START Supplied information

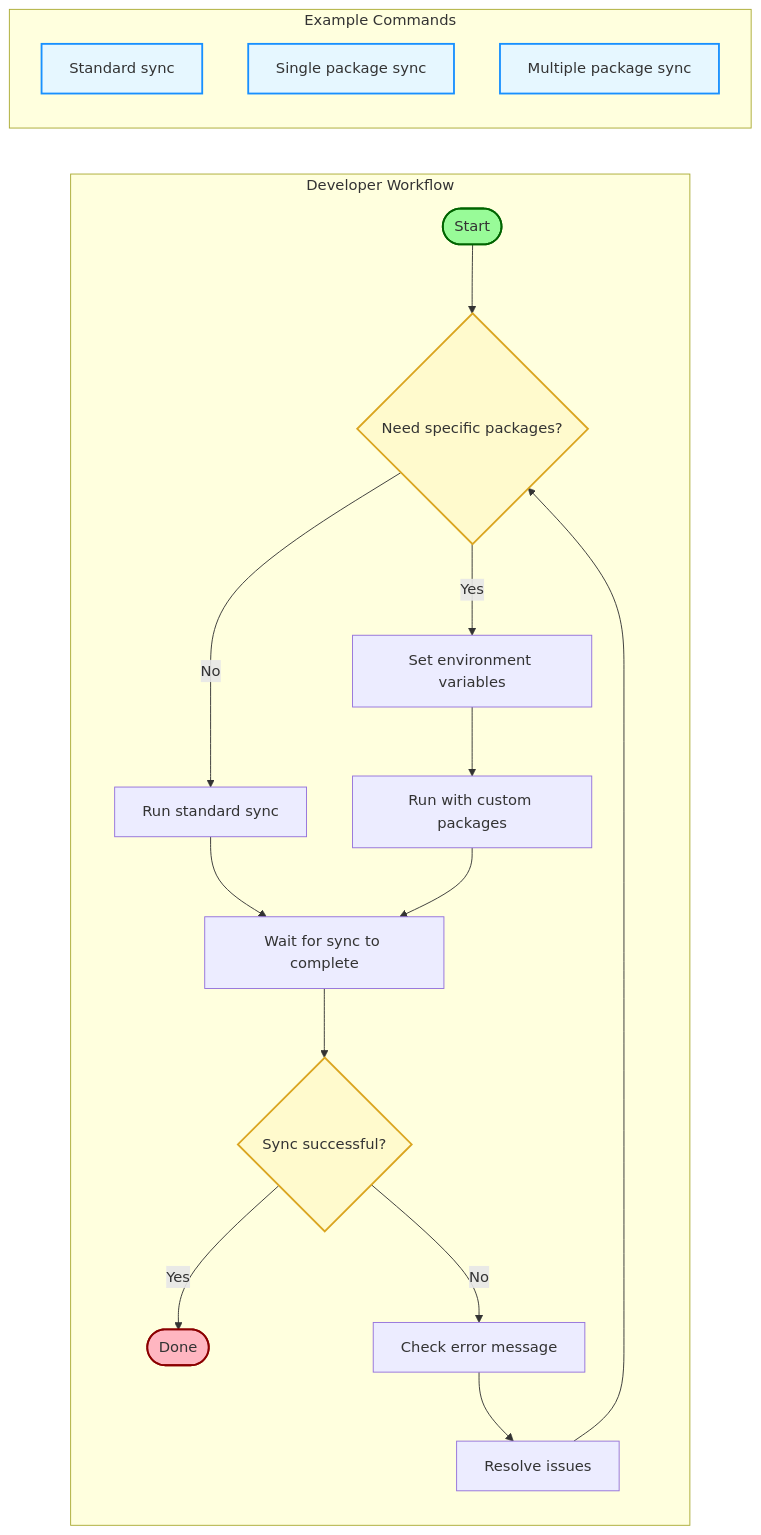
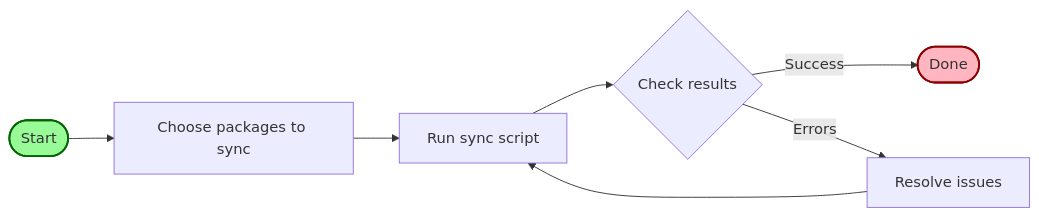
The diagram in SYNC_README.md (sparkz-development/helicone), drawn with Mermaid before and after one commit. The commit also changed other lines of this file, not shown here.

Commit message:
Simplify README to focus on practical sync instructions

````diff
--- a/SYNC_README.md
+++ b/SYNC_README.md
@@ -15,30 +49,12 @@
 ```mermaid
 flowchart LR
-    subgraph "Developer Workflow"
-    A([Start]) --> B{Need specific packages?}
-    B -->|No| C[Run standard sync]
-    B -->|Yes| D[Set environment variables]
-    D --> E[Run with custom packages]
-    C --> F[Wait for sync to complete]
-    E --> F
-    F --> G{Sync successful?}
-    G -->|Yes| H([Done])
-    G -->|No| I[Check error message]
-    I --> J[Resolve issues]
-    J --> B
-    end
+    A([Start]) --> B[Choose packages to sync]
+    B --> C[Run sync script]
+    C --> D{Check results}
+    D -->|Success| E([Done])
+    D -->|Errors| F[Resolve issues]
+    F --> C
     
-    subgraph "Example Commands"
-    K[Standard sync]
-    L[Single package sync]
-    M[Multiple package sync]
-    end
-
     style A fill:#98FB98,stroke:#006400,stroke-width:2px
-    style H fill:#FFB6C1,stroke:#8B0000,stroke-width:2px
-    style B fill:#FFFACD,stroke:#DAA520,stroke-width:2px
-    style G fill:#FFFACD,stroke:#DAA520,stroke-width:2px
-    style K fill:#E6F7FF,stroke:#1890FF,stroke-width:2px
-    style L fill:#E6F7FF,stroke:#1890FF,stroke-width:2px
-    style M fill:#E6F7FF,stroke:#1890FF,stroke-width:2px
+    style E fill:#FFB6C1,stroke:#8B0000,stroke-width:2px
 ```
````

END Supplied information

Check every line of the records, and copy the ones that hold the word "with".

The diagram in SYNC_README.md (sparkz-development/helicone), drawn with Mermaid before and after one commit. The commit also changed other lines of this file, not shown here.
-    D --> E[Run with custom packages]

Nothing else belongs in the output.